I’m new to computer science, but I’ve studied physics for a while. I’m just curious, if one wanted to make a simulation of the law of conservation of energy, on a large scale, how would it be done? Most simulations take shortcuts for objects off screen, or may even skip them entirely during iterations. The objects may be frozen in place of screen, or grouped together if not interacting. Can these tricks be applied when simulating conservation of energy, without violating the law? Thanks.

Existence and uniqueness of entropy solutions for a scalar conservation law

Consider the conservation law

$ $ (\ast) \qquad u_t + \partial_x(u^\alpha) = 0$ $ where $ \alpha > 0$ .

For what values of $ \alpha$ is it known that there exists a (unique) entropy solution for the initial value problem associated to $ (\ast)$ ?

In particular, I’m interested in knowing what happens in the case $ \alpha \in (1,3]$ .

Find weak solution for conservation law

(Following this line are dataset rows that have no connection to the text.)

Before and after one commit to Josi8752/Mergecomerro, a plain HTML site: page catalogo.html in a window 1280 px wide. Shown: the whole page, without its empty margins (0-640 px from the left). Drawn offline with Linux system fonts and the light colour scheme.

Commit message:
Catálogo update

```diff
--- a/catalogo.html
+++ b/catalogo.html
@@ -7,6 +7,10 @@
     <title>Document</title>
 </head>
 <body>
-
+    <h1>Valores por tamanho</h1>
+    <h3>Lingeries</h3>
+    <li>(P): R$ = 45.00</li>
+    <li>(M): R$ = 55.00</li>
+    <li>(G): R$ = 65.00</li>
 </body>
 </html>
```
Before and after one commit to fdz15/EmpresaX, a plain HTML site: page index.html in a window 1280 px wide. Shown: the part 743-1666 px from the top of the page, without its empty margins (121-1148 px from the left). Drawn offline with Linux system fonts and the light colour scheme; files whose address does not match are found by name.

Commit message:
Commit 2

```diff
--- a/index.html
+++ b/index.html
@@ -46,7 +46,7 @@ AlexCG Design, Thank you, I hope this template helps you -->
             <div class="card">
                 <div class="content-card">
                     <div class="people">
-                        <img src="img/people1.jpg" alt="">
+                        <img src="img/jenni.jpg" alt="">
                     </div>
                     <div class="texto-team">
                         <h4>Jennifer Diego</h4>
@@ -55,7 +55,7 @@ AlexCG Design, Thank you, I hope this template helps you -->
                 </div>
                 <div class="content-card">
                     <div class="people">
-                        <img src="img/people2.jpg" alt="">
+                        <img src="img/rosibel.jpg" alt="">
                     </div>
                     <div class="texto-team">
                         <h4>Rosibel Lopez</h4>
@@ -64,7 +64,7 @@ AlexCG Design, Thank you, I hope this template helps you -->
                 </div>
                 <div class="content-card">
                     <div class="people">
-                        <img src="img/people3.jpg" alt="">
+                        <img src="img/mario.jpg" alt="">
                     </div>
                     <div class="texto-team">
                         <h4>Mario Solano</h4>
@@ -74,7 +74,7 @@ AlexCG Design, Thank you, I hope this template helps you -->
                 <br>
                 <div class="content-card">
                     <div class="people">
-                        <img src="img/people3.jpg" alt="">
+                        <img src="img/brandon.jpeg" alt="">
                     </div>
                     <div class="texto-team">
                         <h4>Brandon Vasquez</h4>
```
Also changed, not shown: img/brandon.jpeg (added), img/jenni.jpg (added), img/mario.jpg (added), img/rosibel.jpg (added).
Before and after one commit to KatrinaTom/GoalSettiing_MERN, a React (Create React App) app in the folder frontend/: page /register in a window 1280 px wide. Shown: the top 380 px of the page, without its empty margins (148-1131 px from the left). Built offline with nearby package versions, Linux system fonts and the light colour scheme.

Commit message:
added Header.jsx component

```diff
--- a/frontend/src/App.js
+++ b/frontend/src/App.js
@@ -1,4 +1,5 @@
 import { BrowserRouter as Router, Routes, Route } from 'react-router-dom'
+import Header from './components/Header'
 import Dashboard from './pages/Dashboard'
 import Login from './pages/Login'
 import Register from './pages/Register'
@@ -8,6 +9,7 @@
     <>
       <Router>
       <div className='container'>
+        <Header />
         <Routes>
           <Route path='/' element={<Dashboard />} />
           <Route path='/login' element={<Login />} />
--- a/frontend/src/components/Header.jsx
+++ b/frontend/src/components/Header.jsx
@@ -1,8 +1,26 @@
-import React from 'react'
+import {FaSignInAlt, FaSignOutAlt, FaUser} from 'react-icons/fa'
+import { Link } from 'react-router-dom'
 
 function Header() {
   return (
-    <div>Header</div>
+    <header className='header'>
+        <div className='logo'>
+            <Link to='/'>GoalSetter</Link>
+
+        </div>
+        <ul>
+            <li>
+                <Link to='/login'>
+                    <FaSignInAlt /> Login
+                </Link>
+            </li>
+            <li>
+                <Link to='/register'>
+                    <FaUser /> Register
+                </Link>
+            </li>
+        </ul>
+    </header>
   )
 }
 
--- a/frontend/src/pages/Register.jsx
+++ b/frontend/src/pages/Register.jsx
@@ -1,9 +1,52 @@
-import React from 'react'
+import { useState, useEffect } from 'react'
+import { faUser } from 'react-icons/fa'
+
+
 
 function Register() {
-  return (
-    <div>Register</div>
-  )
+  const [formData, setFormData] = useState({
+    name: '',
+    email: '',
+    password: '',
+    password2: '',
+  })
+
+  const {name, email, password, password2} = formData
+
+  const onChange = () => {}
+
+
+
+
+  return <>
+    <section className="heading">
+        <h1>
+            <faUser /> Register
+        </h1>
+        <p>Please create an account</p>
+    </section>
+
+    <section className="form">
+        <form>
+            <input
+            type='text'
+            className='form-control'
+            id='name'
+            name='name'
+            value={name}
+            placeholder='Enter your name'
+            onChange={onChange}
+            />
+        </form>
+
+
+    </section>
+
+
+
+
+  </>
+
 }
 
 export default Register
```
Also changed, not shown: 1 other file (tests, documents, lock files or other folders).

We have equation: $ u_t + 2 u u_x = 0 $ and characteristics are given by $ t’ = 1 $ and $ x’ = 2u $ and $ u’ = 0$ and so $ u = const$ , $ t = s$ , $ x = 2 u s + r $ so that $ $ x = 2 u(x,0) t + r $ $ are characteristicts. so that $ $ x = \begin{cases} 2 u_l t + r, \; \; r < 0 \ 2 u_r t + r, \; \; r > 0 \end{cases} $ $ so thereis a shock formation at $ x=0$ . Any help in how to continue this problem?

Deformation gradient conservation law from Larangian to Eulerian formulation

In the following, I use the standard notation for (solid) mechanics and conservation laws, i.e. $ F$ the formation gradient, $ H$ the cofactor, $ v$ the velocity field and $ J$ the Jacobian. Moreover, $ X$ is for the initial configuration where functions and fields are expressed using a bar and $ x$ is for the mapped {current) configuration.

The rate of deformation gradient can be expressed as: $ \frac{\partial F}{\partial t} = \nabla \bar{v} $ .

Now I know how to derive the total (TLF) $ \frac{d}{dt}\int_V F \; dV = \int_{\partial V} \bar{v}\otimes N \; dA$ and updated (ULF) $ \int_{v(t)} J^{-1} \left.\frac{\partial F}{\partial t}\right\vert_{X} \; dv = \int_{v(t)} \nabla\cdot (v\otimes H) dv$ lagrangian formulations.

I would like to get, if it exists, the Eulerian formulation of the above, as well as the ALE and Total ALE formulation of it.

To do so, I tried to start from TLF, I switch to the current configuration $ v(t)$ using $ J$ and I use the Reynold’s transport theorem to get rid of the total time derivative on the integral and to get the convective term. I end up with:

$ \int_{v(t)} \frac{\partial J^{-1}F}{\partial t} + \nabla\cdot(J^{-1}F\otimes v) \; dv = \int_{v(t)} \nabla\cdot (v\otimes H^{-1}) \; dv$

Are the mathematics correct? And can I reach these formulations? May I say that I prefer integral forms..